So – now that I am finally looking, it is obvious how far-reaching and omnipresent this issue is. Since I started reading this book a couple of weeks ago: I have discovered that students, alumni and academics at both Oxford and Cambridge are currently campaigning for the universities’ endowment funds to divest from fossil fuel; UK Oil and Gas has found what it thinks amounts to 158 million barrels of oil per square mile in Surrey; Shell has won a temporary restraining order which bars Greenpeace and its activists from boarding, barricading or interfering with the movement of the drillship Noble Discoverer, the drilling rig Polar Pioneer or the heavy-lift vessel Blue Marlin; and I have found out that a hugely inspirational lawyer called Polly Higgins has proposed an Ecocide Law into the United Nations. There is even an article on the BBC website this evening saying that in 50 years time, “The classic fish and chips enjoyed by previous generations could be replaced by the likes of sardines and squid, according to a study published in the journal Nature Climate Change.” The effects of climate change are everywhere, yet as the major political parties slug it out in anticipation of the election in a few weeks’ time, the lack of engagement with the problem is palpable.

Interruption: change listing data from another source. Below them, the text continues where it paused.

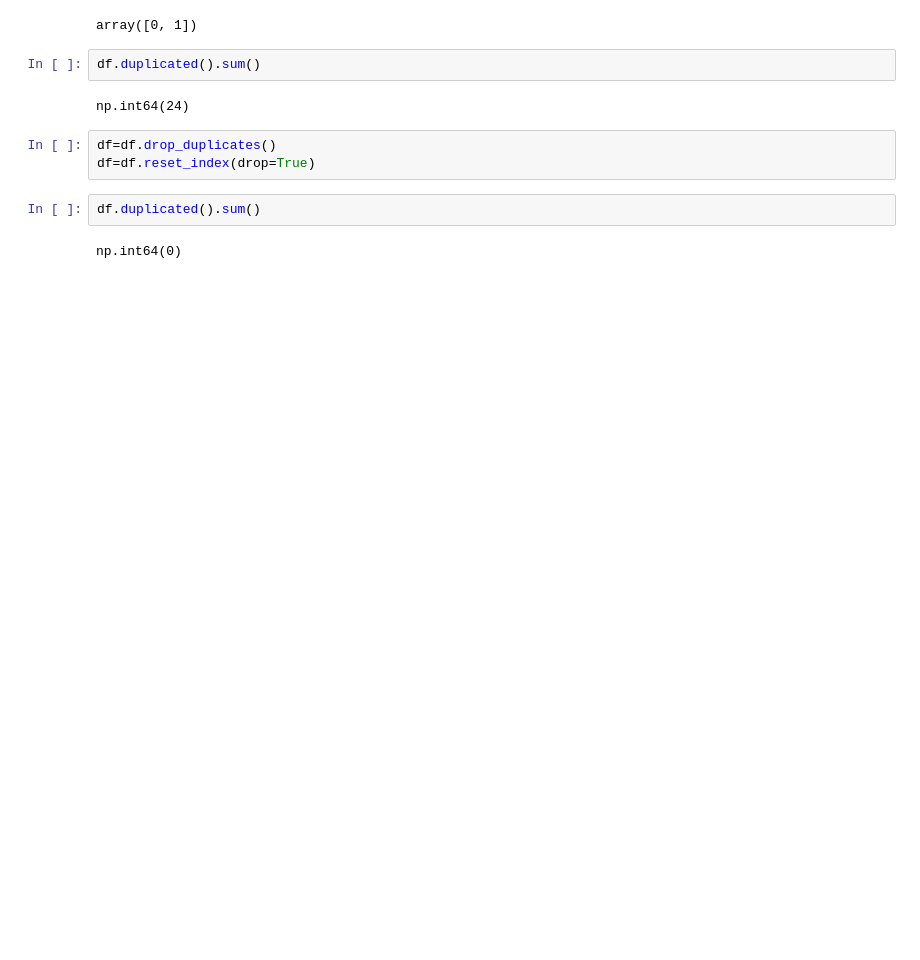
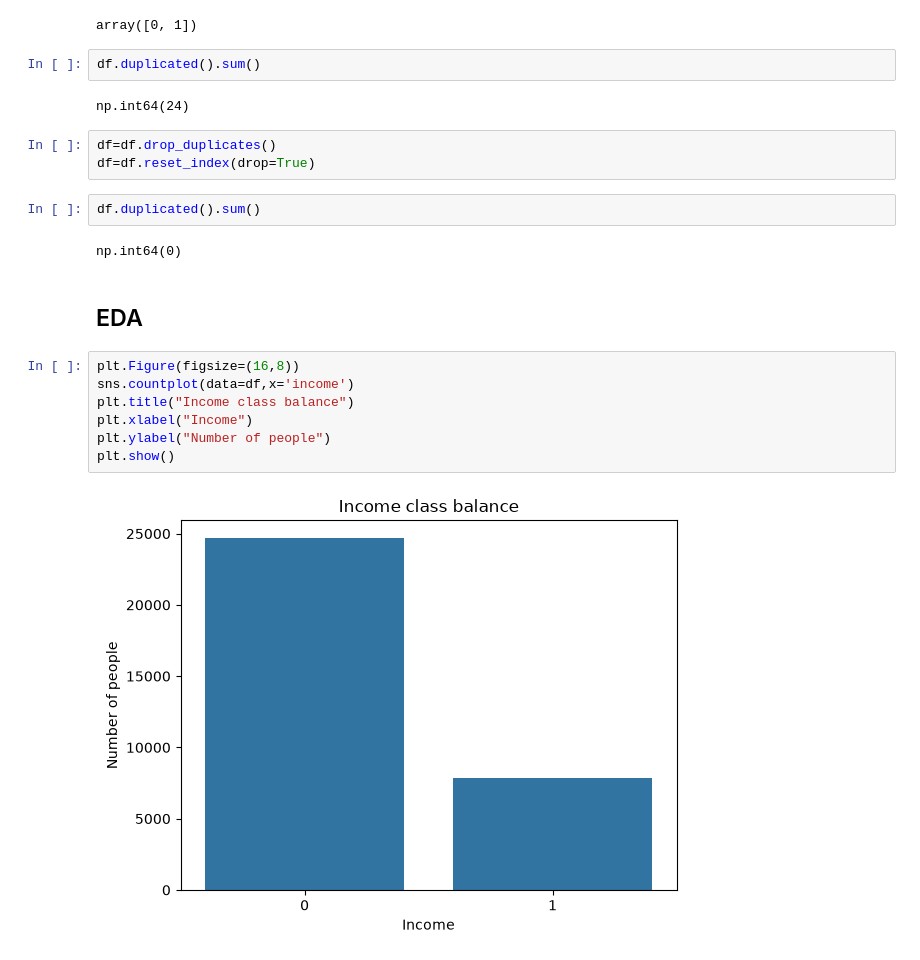
Before and after one commit to AtharvaPandey-coder/loan-approval-fairness-audit, a Jupyter notebook: data.ipynb, the cells around one changed output. Cells and saved outputs as stored; diff of their text form; blank space fills up the shorter version.

Commit message:
Add EDA graphs: class balance, gender income gap, boxplots, heatmap

```diff
--- a/data.ipynb
+++ b/data.ipynb
@@ -255,3 +255,14 @@ df=df.reset_index(drop=True)
 df.duplicated().sum()
 # %% [output]
 np.int64(0)
+# %% [markdown]
+## EDA
+# %%
+plt.Figure(figsize=(16,8))
+sns.countplot(data=df,x='income')
+plt.title("Income class balance")
+plt.xlabel("Income")
+plt.ylabel("Number of people")
+plt.show()
+# %% [output]
+[figure, added]
```
Also changed, not shown: parts of 9 cells of this notebook.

Naomi Klein’s message is that it is down to communities to tackle this now. Governments have failed us, eccentric billionaire philanthropists have not delivered their promised solutions, and the fossil fuel industry shows no signs of slowing down. Cultural shifts throughout the ages have been driven by the determination of grass-roots movements – as Klein says, abolitionists, feminists, and civil rights activists kick-started the revolutions which have changed the shape of our societies. That is what is needed now, and I intend to participate in any way I can. Not just because the statistics are frightening, but because, as Klein says so beautifully, the possible upside of the climate change nightmare is that it may just prompt society to adjust some of the enormous inequalities which have fuelled the problem for the past three hundred years.
I started reading “Walking the Woods and the Water” earlier today – Nick Hunt’s modern day recreation of Patrick Leigh Fermor’s extraordinary journey across Europe. On p.13, Hunt writes, “The glimpse I had of Rotterdam was almost as brief as Paddy’s own – he walked on at once, pausing only for eggs and schnapps – but the continuity between our two cities was absolutely severed. The Rotterdam of the Middle Ages has been blasted into the realms of fairytales, and the new reality of McDonald’s and Lush, Starbucks and Vodafone had rushed to fill the vacuum. The destruction seemed less an act of war than apocalyptic town planning, a Europe-wide sweep of medieval clutter to clear the way for the consumer age.” Whether or not you feel an instinctive political interest in climate change and the culture which is apparently feeding it, that kind of language must cut to the quick of anyone who has luxuriated in the descriptions of PLF; Laurie Lee; Stella Gibbons; Gerald Durrell….So much of our literary history is bound up in the charms of the natural world. How can we fail to protect that inheritance now?